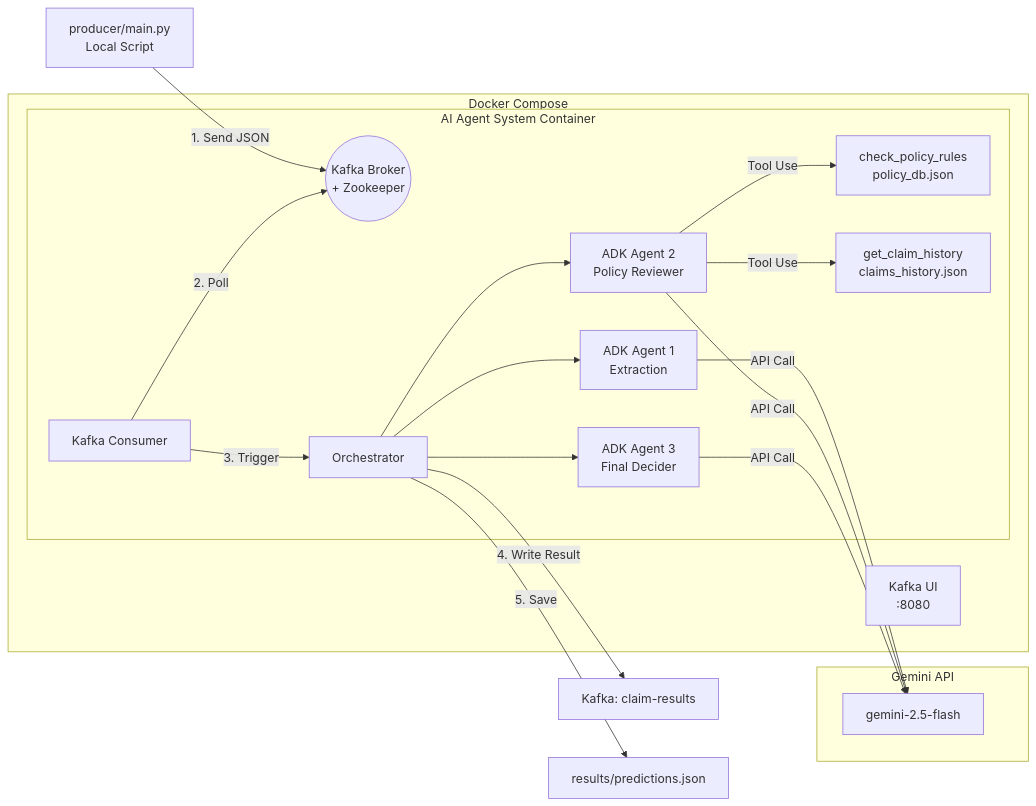
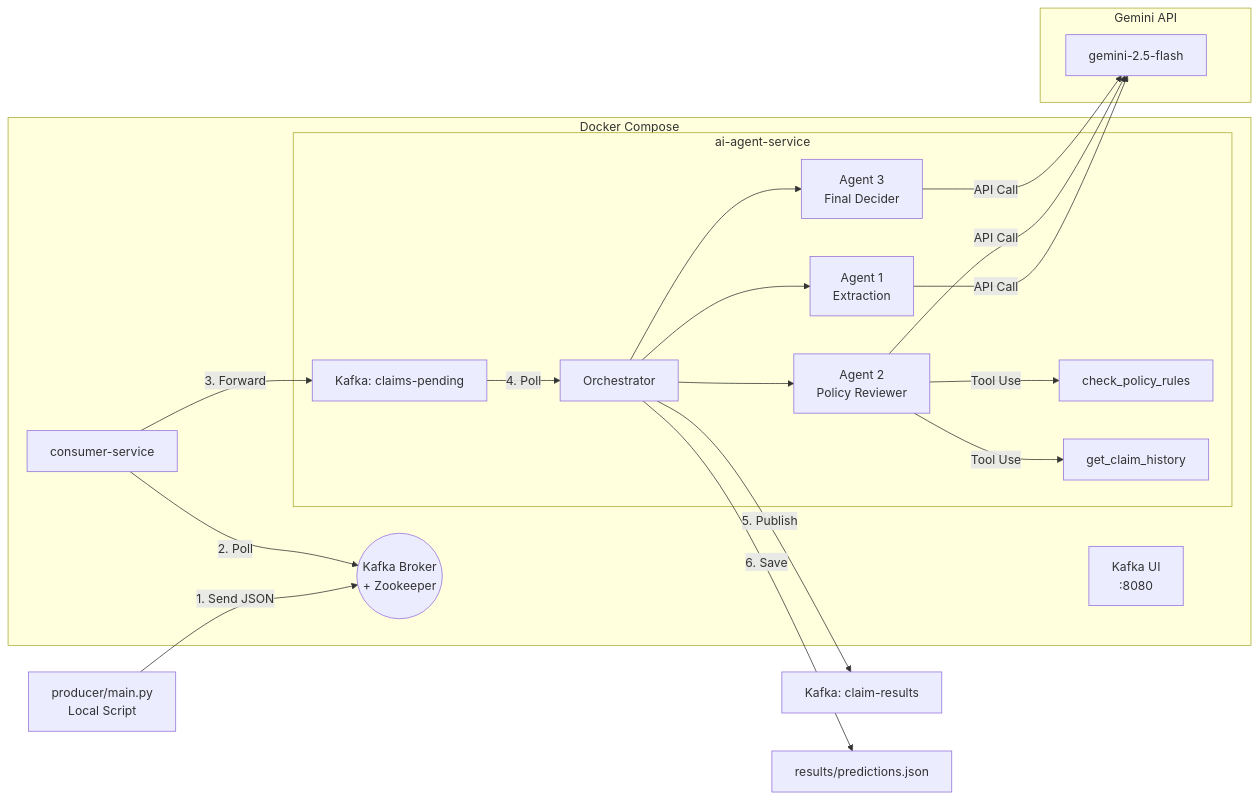
Before and after one commit to Wiwi-Creator/poc-kafka-with-ai-agent: the diagram in README.md, drawn with Mermaid. The commit also changed other lines of this file, not shown here.

Commit message:
update markdown for seperate service

````diff
--- a/README.md
+++ b/README.md
@@ -7,29 +7,28 @@
 ```mermaid
 graph LR
     P[producer/main.py<br/>Local Script] -- "1. Send JSON" --> K
 
     subgraph "Docker Compose"
         K((Kafka Broker<br/>+ Zookeeper))
+        KUI[Kafka UI<br/>:8080]
 
-        subgraph "AI Agent System Container"
-            C[Kafka Consumer] -- "2. Poll" --> K
-            C -- "3. Trigger" --> O[Orchestrator]
-            O --> E[ADK Agent 1<br/>Extraction]
-            O --> R[ADK Agent 2<br/>Policy Reviewer]
-            O --> D[ADK Agent 3<br/>Final Decider]
-            R -- "Tool Use" --> T1[check_policy_rules<br/>policy_db.json]
-            R -- "Tool Use" --> T2[get_claim_history<br/>claims_history.json]
+        CS[consumer-service] -- "2. Poll" --> K
+        CS -- "3. Forward" --> KP[Kafka: claims-pending]
+
+        subgraph "ai-agent-service"
+            KP -- "4. Poll" --> O[Orchestrator]
+            O --> E[Agent 1<br/>Extraction]
+            O --> R[Agent 2<br/>Policy Reviewer]
+            O --> D[Agent 3<br/>Final Decider]
+            R -- "Tool Use" --> T1[check_policy_rules]
+            R -- "Tool Use" --> T2[get_claim_history]
         end
-
-        KUI[Kafka UI<br/>:8080]
     end
 
     subgraph "Gemini API"
-        E -- "API Call" --> G[gemini-2.5-flash]
-        R -- "API Call" --> G
-        D -- "API Call" --> G
+        E & R & D -- "API Call" --> G[gemini-2.5-flash]
     end
 
-    O -- "4. Write Result" --> KR[Kafka: claim-results]
-    O -- "5. Save" --> RF[results/predictions.json]
+    O -- "5. Publish" --> KR[Kafka: claim-results]
+    O -- "6. Save" --> RF[results/predictions.json]
 ```
````
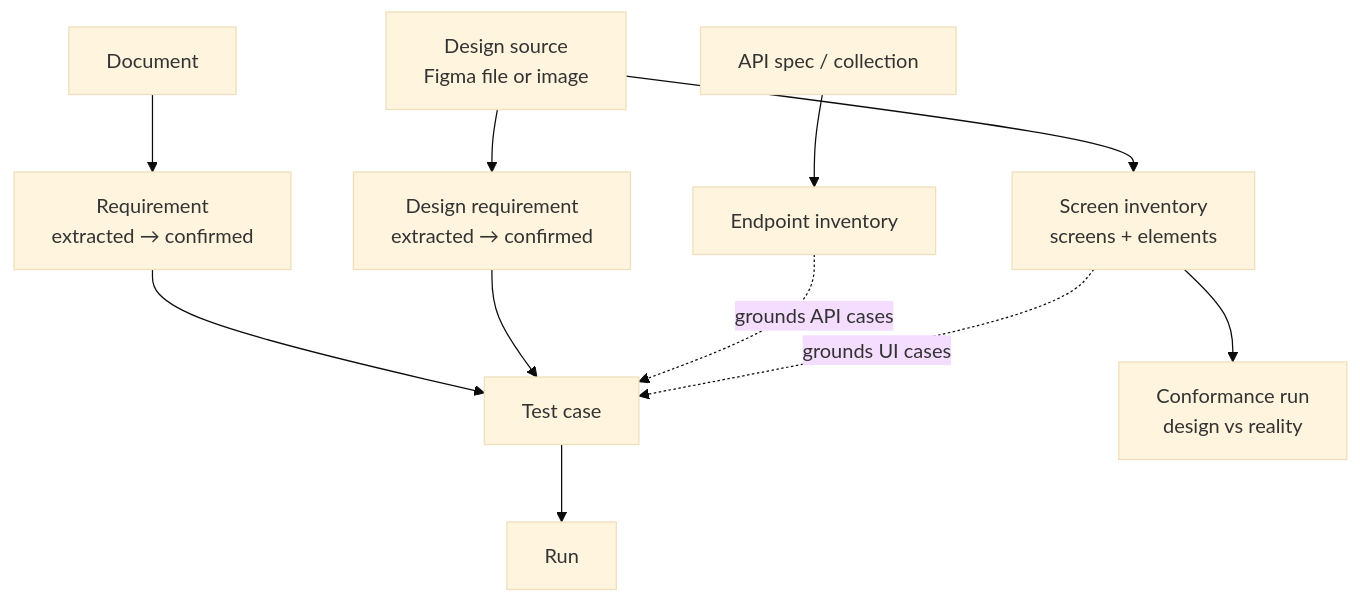
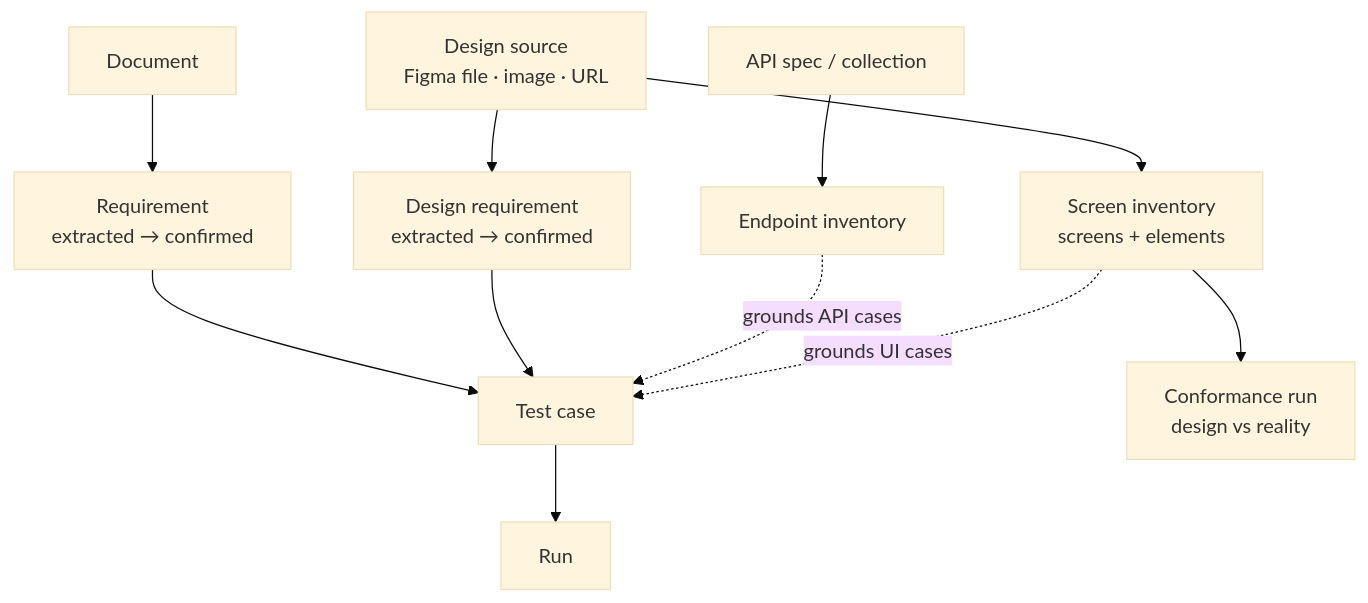
Before and after one commit to Abo5/traceo: the diagram in docs/DESIGN_AS_REQUIREMENT_SOURCE.md, drawn with Mermaid (base theme). The commit also changed other lines of this file and 59 other files, not shown here.

````diff
--- a/docs/DESIGN_AS_REQUIREMENT_SOURCE.md
+++ b/docs/DESIGN_AS_REQUIREMENT_SOURCE.md
@@ -34,15 +35,15 @@
 ```mermaid
 flowchart TD
     DOC[Document] --> REQ[Requirement<br/>extracted → confirmed]
-    DES[Design source<br/>Figma file or image] --> DREQ[Design requirement<br/>extracted → confirmed]
+    DES[Design source<br/>Figma file · image · URL] --> DREQ[Design requirement<br/>extracted → confirmed]
     DES --> INV[Screen inventory<br/>screens + elements]
     SPEC[API spec / collection] --> EP[Endpoint inventory]
 
     REQ --> TC[Test case]
     DREQ --> TC
     EP -.grounds API cases.-> TC
     INV -.grounds UI cases.-> TC
 
     TC --> RUN[Run]
     INV --> VRUN[Conformance run<br/>design vs reality]
 ```
````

▬▬▬

Work item: Using the listing, filter for "service" and return the matching lines.

Your solution:
update markdown for seperate service
+        CS[consumer-service] -- "2. Poll" --> K
+        subgraph "ai-agent-service"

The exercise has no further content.